My Mother Was a Lady

DESCRIPTION: Two (drummers) come to a hotel for dinner, and harass the waitress. Eventually she bursts out, "My mother was a lady... I came to this great city To find a brother dear...." One drummer knows her brother, and offers to marry her
AUTHOR: Words: Edward B. Marks / Music: Joseph.
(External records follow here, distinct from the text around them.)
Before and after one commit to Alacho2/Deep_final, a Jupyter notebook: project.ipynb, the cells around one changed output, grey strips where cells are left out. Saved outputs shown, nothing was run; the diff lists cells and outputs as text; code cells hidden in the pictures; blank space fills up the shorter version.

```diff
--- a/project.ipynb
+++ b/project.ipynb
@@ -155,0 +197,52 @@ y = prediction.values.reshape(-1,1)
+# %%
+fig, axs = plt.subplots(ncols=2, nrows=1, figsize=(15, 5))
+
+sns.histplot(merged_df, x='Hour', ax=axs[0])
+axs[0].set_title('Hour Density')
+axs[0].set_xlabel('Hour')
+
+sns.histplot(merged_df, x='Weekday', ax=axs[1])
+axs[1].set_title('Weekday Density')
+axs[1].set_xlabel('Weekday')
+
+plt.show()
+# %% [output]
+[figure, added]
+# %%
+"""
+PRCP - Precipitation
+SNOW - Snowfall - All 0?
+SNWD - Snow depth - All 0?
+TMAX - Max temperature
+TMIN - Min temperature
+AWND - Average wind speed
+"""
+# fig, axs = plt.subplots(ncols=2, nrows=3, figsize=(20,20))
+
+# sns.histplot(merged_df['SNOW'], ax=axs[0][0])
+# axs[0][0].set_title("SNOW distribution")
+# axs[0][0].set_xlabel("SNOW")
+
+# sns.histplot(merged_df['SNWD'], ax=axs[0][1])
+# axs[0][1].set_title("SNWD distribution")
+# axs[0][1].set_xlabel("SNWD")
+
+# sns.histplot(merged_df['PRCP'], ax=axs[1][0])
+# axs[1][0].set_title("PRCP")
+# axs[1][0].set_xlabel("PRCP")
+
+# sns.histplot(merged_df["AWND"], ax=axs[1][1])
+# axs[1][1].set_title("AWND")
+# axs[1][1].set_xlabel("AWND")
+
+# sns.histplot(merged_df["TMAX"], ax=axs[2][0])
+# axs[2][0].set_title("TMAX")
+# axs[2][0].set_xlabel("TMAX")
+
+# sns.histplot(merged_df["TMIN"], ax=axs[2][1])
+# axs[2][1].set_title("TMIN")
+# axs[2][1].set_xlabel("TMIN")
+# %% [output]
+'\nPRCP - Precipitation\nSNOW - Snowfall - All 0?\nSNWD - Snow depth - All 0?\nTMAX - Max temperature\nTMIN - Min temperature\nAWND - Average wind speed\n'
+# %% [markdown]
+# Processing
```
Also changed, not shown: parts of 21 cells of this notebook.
W. Stern
EARLIEST DATE: 1896 (sheet music published by Jos. W. Stern & Co)
KEYWORDS: family servant brother separation marriage
FOUND IN: US(MA,MW) Canada(Newf)
REFERENCES (5 citations):
Pound-AmericanBalladsAndSongs, 107, pp. 218-220, "The Two Drummers" (1 text)
Bethke-AdirondackVoices, pp. 121-122, "Mother Was a Lady (Or, If Only Jack Were Here") (1 text, 1 tune)
Brumley-LamplitinTimeInTheValley 44, "My Mother Was a Lady" (1 text, 1 tune)
ADDITIONAL: Robert A. Fremont, editor, _Favorite Songs of the Nineties_, Dover Publications, 1973, pp. 208-211, "Mother Was A Lady. or If Jack Were Only Here" (1 text, 1 tune, the 1896 sheet music)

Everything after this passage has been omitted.